What is the role of your wrists in your golf swing? Do you know how the wrist should look at the impact position and what proper wrist action can do for your game?
The truth is that most golfers have no clue about the role their wrists play in golf swings because they’ve been taught to keep their wrists out of the swing.
Sure, we want to use big muscles like legs and shoulders to play the game, but proper wrist motion in your golf swing is important. Here’s what you need to know about wrist angles in the left wrist and right wrist and how amateur golfers can capitalize on this information to go low.
Wrist action in the golf swing
The wrists move in different ways when hitting golf shots. The most important movements are wrist cupping or bowing (extension and flexion). Great golfers have more flexion than extension at the impact position.
However, getting your golf game to the point where you can feel the wrist action is consistent and the wrist hinge is timed correctly takes time.
Wrists in the golf swing
The wrist position changes from when you take your stance above the golf ball to the golf ball to when the golf club connects with the ball. To understand the different wrist movements, let’s look at the different stages of a swing motion.
At setup, you will want a grip that has your wrist in the flat wrist position or has a bit of extension (cupping). The setup position changes depending on your hand size, arm length, grip style, and physical characteristics.
For proper club face control, you need to have a consistent grip. Ensure your hands go on the club the same way each time. Some players have a slight forward press in their setup, which can change the amount of flexion or extension in the wrist. But if you can square the clubface at impact, your setup doesn’t have to be one specific angle.
Top of the backswing
The wrists then take the club back, with your position staying relatively similar to what it was at setup. The best golfers can keep their wrist angles from the address position to the top of the backswing stagnant.
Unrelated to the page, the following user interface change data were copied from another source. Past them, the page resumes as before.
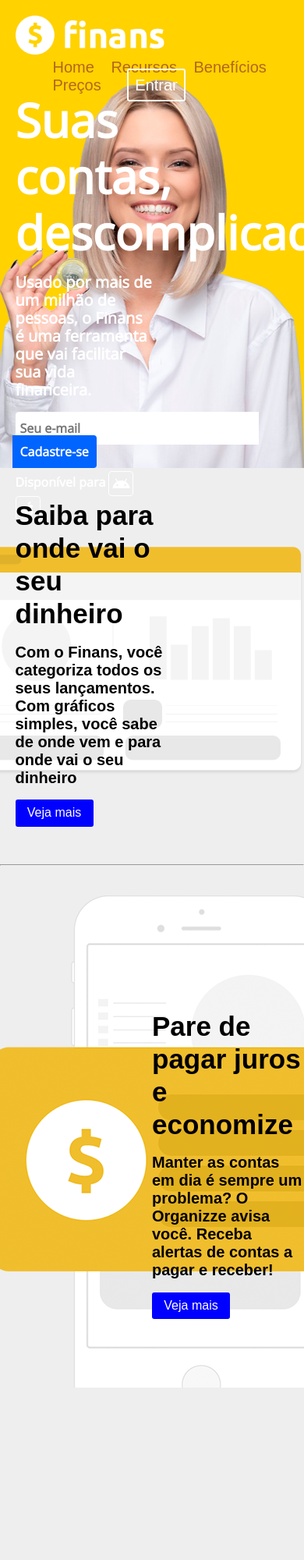
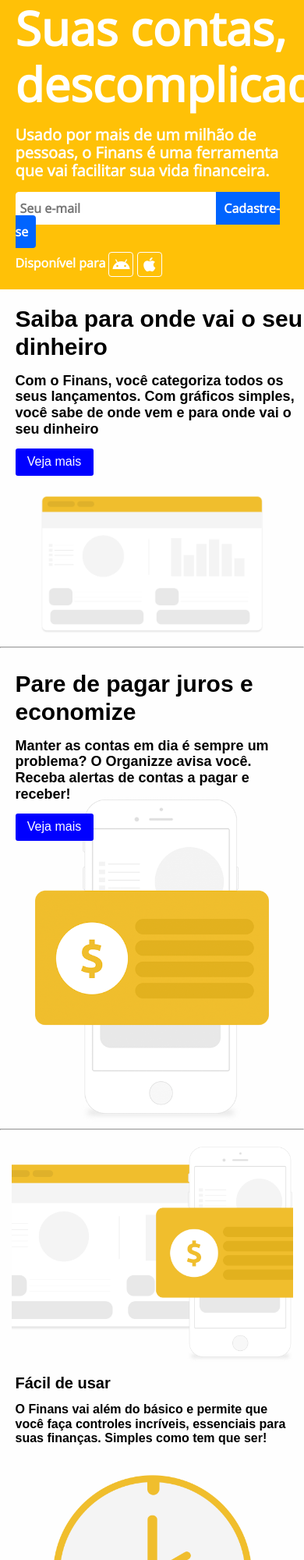
Before and after one commit to WladimirOSZ/finans, a plain HTML site: page index.html in a window 390 px wide. Shown: the top 2000 px of the page at 78% size. Drawn offline with nearby package versions, Linux system fonts and the light colour scheme.

Commit message:
Responsividade na mão, início do header nav colapse

```diff
--- a/css/style.css
+++ b/css/style.css
@@ -1,13 +1,10 @@
 /* css em inglês */
 
-/* *{//i'm using normalize css, so i think i don't need this
-    margin: 0;
-} */
+/* normal css to samll screens, media queries to medium and big */
 
-/* normal css to big screens, media queries to medium and small */
 html{
     font-family: sans-serif;
-    background-color: #eeeeee;
+    background-color: #fefefe;
 }
 a{
     color: inherit;
@@ -26,19 +23,24 @@ header{
     height: 600px;
     background: url("../img/capa-mulher.png") no-repeat ;
     background-position: 70% 100%;
-    background-color: rgb(255, 210, 0);
+    background-color: #ffc107;
     display: block;
-    padding: 0  5%;
-
+    width: 100%;
+}
+header .container{
+    width: 90%;
+    margin-left: auto;
+    margin-right: auto;
 }
 header nav{
     padding: 20px 0;
     overflow: hidden;
+    display: flex;
 }
 header nav img{
     display: block;
-    float: left;
     height: 50px;
+    display: inline;
 }
 header nav ul a{
     line-height: 20px;
@@ -49,7 +51,6 @@ header nav ul{
     margin-left: auto;
     font-size: 20px;
     color: rgba(160, 75, 30,0.8);
-    float: right;
     margin-top: 5px;
 }
 a.login{
@@ -67,6 +68,7 @@ header article{
     color: #fff;
     width: 50%;
     font-family: 'Open Sans', sans-serif;
+
     display: flex;
     flex-direction: column;
     justify-content: center;
@@ -162,14 +164,18 @@ section h2.subtitle{
 #firstSection{
     height: 500px;
     background: url("../img/saiba.png") no-repeat ;
-    background-position: 90% 50%;
+    background-position: 100% 50%;
     background-size: 500px ;
+    margin-left: auto;
+    margin-right: auto;
 }
 #secondSection{
     height: 750px;
     background: url("../img/juros.png") no-repeat ;
     background-position: 10% 50%;
     background-size: 500px;
+    margin-left: auto;
+    margin-right: auto;
 }
 
 
@@ -189,16 +195,21 @@ section h2.subtitle{
     padding-left: 5%;
 }
 #cardsSection{
-    padding: 0 5%;
+    max-width: 1140px;
+    margin-left: auto;
+    margin-right: auto;
+    margin-bottom: 80px;
+
 }
 .card{
     margin-top: 20px;
-    width: 33%;
+    width: 33.33%;
     height: 350px;
     display: flex;
     justify-content: flex-end;
     flex-direction: column;
     padding: 0 5px;
+
 }
 .card h1.title{
     font-size: 20px;
@@ -210,17 +221,22 @@ section h2.subtitle{
 .firstCard{
     background: url("../img/facil.png") no-repeat;
     background-size: 300px;
+    background-position: 50% 0%;
 }
 .secondCard{
     background: url("../img/economize.png") no-repeat;
     background-size: 300px;
+    background-position: 50% 0%;
 }
 .thirdCard{
     background: url("../img/suporte.png") no-repeat;
     background-size: 300px;
+    background-position: 50% 0%;
 }
 
 footer{
+    clear: both;
+    padding: 0 5%;
     height: 50px;
     margin: 0;
 }
@@ -240,3 +256,168 @@ footer nav ul li{
 footer a:hover{
     border-bottom: 2px solid rgb(0, 81, 255);;
 }
+
+
+/* media queries */
+/* 576px ≥768px  ≥992px  >=1200*/
+/* None (auto)	540px	720px	960px	1140px */
+@media only screen and (max-width: 1200px) {
+    header{
+        background-position: 80% 100%;
+    }
+    header .container{
+        max-width: 960px;
+    }
+    #cardsSection{
+        max-width: 960px;
+    }
+    .card{
+        margin-top: 10px;
+        height: 350px;
+    }
+    #firstSection{
+        max-width: 960px;
+        background-size: 400px;
+    }
+    #secondSection{
+        max-width: 960px;
+        background-size: 400px;
+    }
+
+}
+@media only screen and (max-width: 992px) {
+    header{
+        background-position: 100% 100%;
+    }
+    header .container{
+        max-width: 720px;
+    }
+    header nav ul a{
+        padding: 8px 4px;
+    }
+    header nav ul a.login{
+        margin-left: 10px;
+    }
+    #email{
+        width: 220px;
+    }
+    #cadButton{
+        width: 80px;
+    }
+    #firstSection{
+        max-width: 720px;
+        background-size: 300px;
+    }
+    #secondSection{
+        max-width: 720px;
+        background-size: 300px;
+    }
+    section h1.title{
+        margin: 0;
+        font-size: 30px;
+        line-height: 1.2em;
+        font-weight: 600;
+    }
+    section h2.subtitle{
+        font-size: 18px;
+    }
+    #cardsSection{
+        max-width: 720px;
+    }
+    .card{
+        margin-top: 10px;
+        height: 350px;
+    }
+    .firstCard{
+        background-size: 200px
+    }
+    .secondCard{
+        background-size: 200px
+    }
+    .thirdCard{
+        background-size: 200px
+    }
+}
+@media only screen and (max-width: 768px) {
+    /* Small screens - text on top, image on bottom */
+    header{
+        background: #ffc107;
+        height: auto;
+    }
+    header article{
+        width: 100%;
+    }
+    header .container{
+        max-width: 540px;
+    }
+    header nav{
+        padding: 16px 0;
+    }
+    header nav img{
+
+        height: 40px;
+    }
+    header nav ul a{
+        padding: 8px 4px;
+    }
+    header nav ul{
+        font-size: 16px;
+    }
+    header nav ul a.login{
+        margin-left: 5px;
+    }
+
+
+    #email{
+        width: 70%;
+    }
+    #cadButton{
+        width: 20%;
+    }
+
+    #firstSection{
+        max-width: 540px;
+        background-size: 300px;
+        height: 450px;
+        background-position: center  bottom ;
+
+    }
+    #secondSection{
+        height: 600px;
+        max-width: 540px;
+        background-size: 300px;
+        background-position: center  bottom ;
+    }
+    .sectionLeft{
+        width: 100%;
+        justify-content: start;
+        margin-top: 20px;
+    }
+    .sectionRight{
+        width: 100%;
+        justify-content: start;
+        margin-top: 20px;
+
+    }
+    #cardsSection{
+        max-width: 540px;
+    }
+    .card{
+        width: 90%;
+        height: 400px;
+        margin-left: auto;
+        margin-right: auto;
+    }
+    #cardsSection{
+        flex-direction: column;
+    }
+    .firstCard{
+        background-size: 450px
+    }
+    .secondCard{
+        background-size: 450px
+    }
+    .thirdCard{
+        background-size: 450px
+    }
+}
--- a/index.html
+++ b/index.html
@@ -5,8 +5,8 @@
     <meta http-equiv="X-UA-Compatible" content="IE=edge">
     <meta name="viewport" content="width=device-width, initial-scale=1.0">
 
-    <link rel="stylesheet" href="/css/style.css">
-    <link rel="stylesheet" href="/css/normalize.css">
+    <link rel="stylesheet" href="css/style.css">
+    <link rel="stylesheet" href="css/normalize.css">
 
 
     <!-- open sans font -->
@@ -25,9 +25,10 @@
 <body>
     <!-- textos do site em português, o resto em inglês. 2022. -->
     <header>
-        <nav>
+        <div class="container">
+        <nav id="headerNav">
             <a href="index.html"><img src="img/logo.png" alt="finans" ></a>
-            <ul>
+            <ul class="bigNav">
                 <a href="index.html">Home</a>
                 <a href="recursos.html">Recursos</a>
                 <a href="beneficios.html">Benefícios</a>
@@ -58,7 +59,7 @@
         </article>
 
 
-
+    </div>
     </header>
     <article class="mainArticle">
         <section id="firstSection">
@@ -129,6 +130,6 @@
         </nav>
     </footer>
 
-
+    <script src="js/script.js" type="text/javascript"></script>
 </body>
 </html>
--- /dev/null
+++ b/js/script.js
@@ -0,0 +1,13 @@
+// Script to make a colapse nav on header
+let w = window.innerWidth;
+let nav = document.getElementById("headerNav");
+if(w<=620){
+    nav.style.display="none";
+}
+window.addEventListener("resize", function () {
+    w = window.innerWidth;
+    // check width
+    if(w<=620){
+        nav.style.display="none";
+    }
+});
```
PGA Tour golfers are aware of small movements in their wrists and hands that can impact ball flight. If your wrist position is cupped at the top of your swing, your club head speed and accuracy are affected. Instead, you should practice to have a flat wrist action at the top of the golf swing.
This practice can be on the driving range by taking a video of your golf swing. You can also do some golf swing drills where you swing the club back, check on hand and wrist position, and then go and take a full swing to hit a golf ball.
At impact, the goal is to lose most of the extension in your wrists and instead have the lead wrist slightly flexed (or bowed). When your lead wrist is flexed at impact (trail arm may be a little extended), you will get better ball flight, more compression, straighter shots, and more consistency.
If your wrist is too extended at impact, you will lose the ability to make a powerful golf swing and maybe make squaring the clubface nearly impossible.
After impact, with your golf ball, there is quite a bit of rotation in the wrists. The wrists turn over and allow you to finish in a balanced position with your hands held high. As good as it is to complete the rotation of your wrists through the impact position, the most important parts of the wrist in golf are at setup, during the golf backswing, at the top of the backswing, and then at impact.
What about wrists in the putting stroke?
Wrists in the putting stroke are as important as in the full swing. In fact, they may be the most important part of your putting stroke. While there’s no perfect golf backswing for putting, you must be consistent to hit great shots.
A proper grip, a good path, the right alignment, and consistent wrist action will help you make more putts. Even great players like Dustin Johnson, Brooks Koepka, and Jack Nicklaus have variations in their wrist position throughout their strokes. But they manage to repeat those positions every time.
Why do wrists in golf matter?
Now that you have a better idea of what the wrists do in a perfect golf swing, you may be wondering why all this matters to you.
Golfers with a flat position of their wrists at the top of the backswing have an easier time adding swing speed and getting more distance. Think about it this way, if your club is not positioned correctly at the top of your swing, it takes a lot of work to square it up at impact.
When you already have a flat wrist and a square clubface, you can accelerate and go after the golf ball.
I don’t know about you, but straight shots matter to me. The wrist controls the clubface during your golf swing, so if you struggle with squaring it, it may be because of wrong wrist movement and positioning. Golf swing speed is great, but what is the point if you can’t apply it correctly and hit straight shots?
Precision and workability
The better you get at golf, the more you want to be like a professional golfer that can control the golf ball. With awareness of your wrists and their positions throughout the swing, you can work the ball. That little draw or fade shot you have been interested in hitting can be achieved by controlling the clubface.
How to work on wrists in the golf swing
If you take golf lessons and work with a golf instructor, chances are they have worked with you on wrist angles and position. Without working with a golf professional, I suggest taking a video of your golf swing and then playing it back to see how your wrists are positioned.
Here is a golf instruction video that may help you see some of my favorite drills and what wrist motion should look like in a great player.
The wrists are a common term to leave out when learning about and studying the golf swing. Remember that you want your wrist flat at the top of your swing so that you square the clubface up at impact.
There are variations in wrist angles among the best players in the game, but everyone can agree that bad wrist action leads to inconsistency in golf shots. When you learn to align your body movement and wrist action, you’ll increase the speed at impact and hit a consistent golf shot each time.